Saturday, November 13, 2010
Running time: 114 min.
Reviewed by Marc Saint-Cyr
"Tampopo" is one of those films that occupied a spot at the top of my endless to-see list of Japanese cinema for a very, very long time. I first heard about the so-called “first Japanese noodle Western” years ago, and was enticed by descriptions of it as an affectionate ode to food thinly disguised as a crowd-pleasing underdog story. Later, when I learned of the involvement of great filmmaker Juzo Itami (whose first film, "The Funeral," I greatly enjoyed) and such notable actors as Koji Yakusho and Ken Watanabe, my eagerness to see the film only intensified. Alas, I discovered that the DVD was something of a rarity, only available to purchase from independent sellers at ridiculously steep prices and high in demand as a rental. So I added "Tampopo" to the top of my Zip queue and waited, and waited. But now I have finally seen Itami’s beloved second film – and it was certainly worth the wait.
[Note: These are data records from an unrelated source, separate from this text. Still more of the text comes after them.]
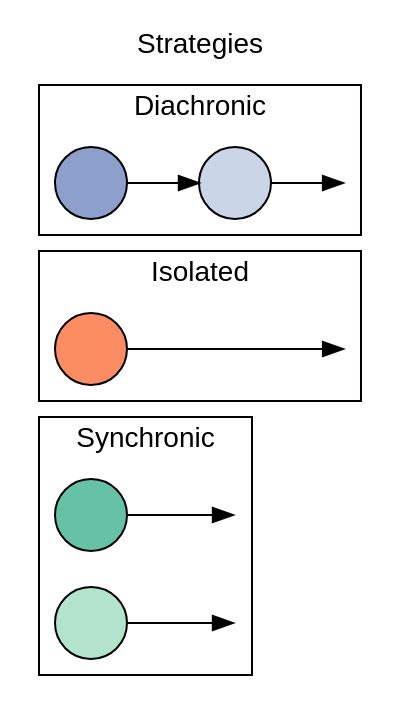
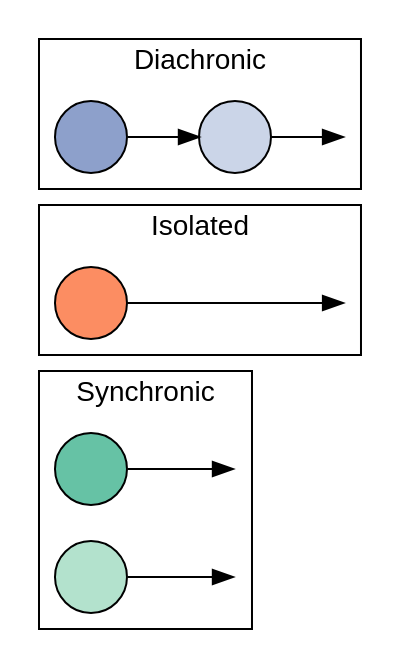
Before and after one commit to pedmiston/totems-data: the diagram in inst/extdata/team-structures.gv, drawn with Graphviz. The commit also changed 3 other files, not shown here.

```diff
--- a/inst/extdata/team-structures.gv
+++ b/inst/extdata/team-structures.gv
@@ -1,44 +1,44 @@
 digraph {
   rankdir=LR;
-  label="Strategies";
+  // label="Strategies";
   labelloc=t;
   fontname=helvetica;
   // bgcolor=transparent;
 
   node[fontname=helvetica; label=""; style=filled];
 
   // Set cluster order (top to bottom) by initializing
   // nodes in each cluster starting from bottom to top
   s1, solo, d1;
 
   // Shapes are projects
   d1, d2, solo, s1, s2[shape=circle];
 
   // Colors are people
   s1[fillcolor="#66C2A5"];
   s2[fillcolor="#b3e2cd"];
   d1[fillcolor="#8DA0CB"];
   d2[fillcolor="#cbd5e8"];
   solo[fillcolor="#FC8D62"];
 
   // Invisible last nodes
   dinv1, soloinv1, sinv1, sinv2[style=invis, width=0];
 
 
   subgraph cluster1 {
     label="Diachronic";
     d1 -> d2 -> dinv1;
   }
 
   subgraph cluster2 {
     label="Isolated";
     solo -> soloinv1[minlen=2];
   }
 
   subgraph cluster3 {
     label="Synchronic";
     s1 -> sinv1;
     s2 -> sinv2;
   }
 
 }
```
The titular character (played by Nobuko Miyamoto, who was married to Itami until his death in 1997 and appeared in all of his films) is a struggling roadside noodle shop proprietress and single mother of a young son. One rainy night, in true Western fashion, an alluring stranger appears: the truck driver Goro (Tsutomu Yamazaki) with his partner Gun (Watanabe) in tow. After taking note of her lackluster cooking methods and fighting off a gang of bullies, they vow to help turn her place into one of the best eateries in town. They soon put her to work with athletic-style training sessions, observing (and sometimes stealing) competitors’ techniques and recipes and re-designing the entire décor of her restaurant. Along the way, other helpful benefactors join their team à la "Seven Samurai," including Pisken (Rikiya Yasuoka), a gruff contractor; Shohei (Kinzoh Sakura), a gifted noodle chef and an old master who presides over a group of mangy beggars with highly developed culinary tastes.
That is the central narrative strand of "Tampopo," but part of what makes Itami’s film so delightful is how it wanders over to separate episodes that all have one thing in common: a passion for food. Many of them feature Yakusho’s character, a mysterious yakuza clad in white who, in the film’s meta-cinematic opening scene, seats himself with his mistress in a movie theatre as a table full of food and drink is set up before them. Breaking the fourth wall, he warns the audience not to interrupt the film with watch alarms or, ironically, sounds from snacks. We see him at various points throughout the film, most often engaged with his lover in what could be called “food play,” in which they savor food and sex all at once and in equal measure. A justly famous scene focuses in close-up on them transferring an egg yolk back and forth between their conjoined mouths. Other side stories drop in on a young executive who dares to order a grand lunch for himself while his comparatively frugal superiors growl and blush in silent protest, a pearl diver whose offering of a fresh oyster to Yakusho is presented as an erotically-charged epiphany, a food-fondling old lady who wreaks havoc in a grocery store and a man who arrives home just in time for his dying wife to cook their family one last meal. All of these stories and more not only savor the sumptuous delights of food, but also show compassion and humor worthy of Ozu, Renoir or Truffaut. Many times, Itami pulls off a perfect moment of pure humanism, like the one in which a man recovering from dental surgery shares his ice cream cone with a timid tyke.
The main tone present throughout "Tampopo" is one of quirkiness and camp, but it remains fun and fresh throughout its entire duration. More remarkable, though, is how Itami nurtures genuine empathy for all of its characters – particularly for Goro and Tampopo. Late in the film, the two of them go on a quiet date together and share their previous experiences with love and family. At this point, as their bittersweet love story unfurls, you suddenly become aware of just how much you care for these characters. You not only desperately want to see Tampopo succeed with her restaurant, but also to find happiness and balance in her life. That Itami can evoke such strong feelings while also composing a love letter to dining and throwing in playful references to everything from American Westerns to Charlie Chaplin to Kon Ichikawa’s "The Burmese Harp" is an impressive feat.
"Tampopo" is one of the most enjoyable viewing experiences I’ve had in some time, and it was well worth waiting to see it. More than a certified classic of Japanese cinema, it is a generous, jam-packed smorgasbord that mixes together love, death, rivalry, comedy, obsession and mischief all into one perfect film. Oh, and one more thing that you can count on from "Tampopo": if you don’t have a rumbling appetite or fierce craving when it starts, you definitely will by the time it ends, so make sure a suitable eating establishment is nearby for afterwards.
Read more by Marc Saint-Cyr at his blog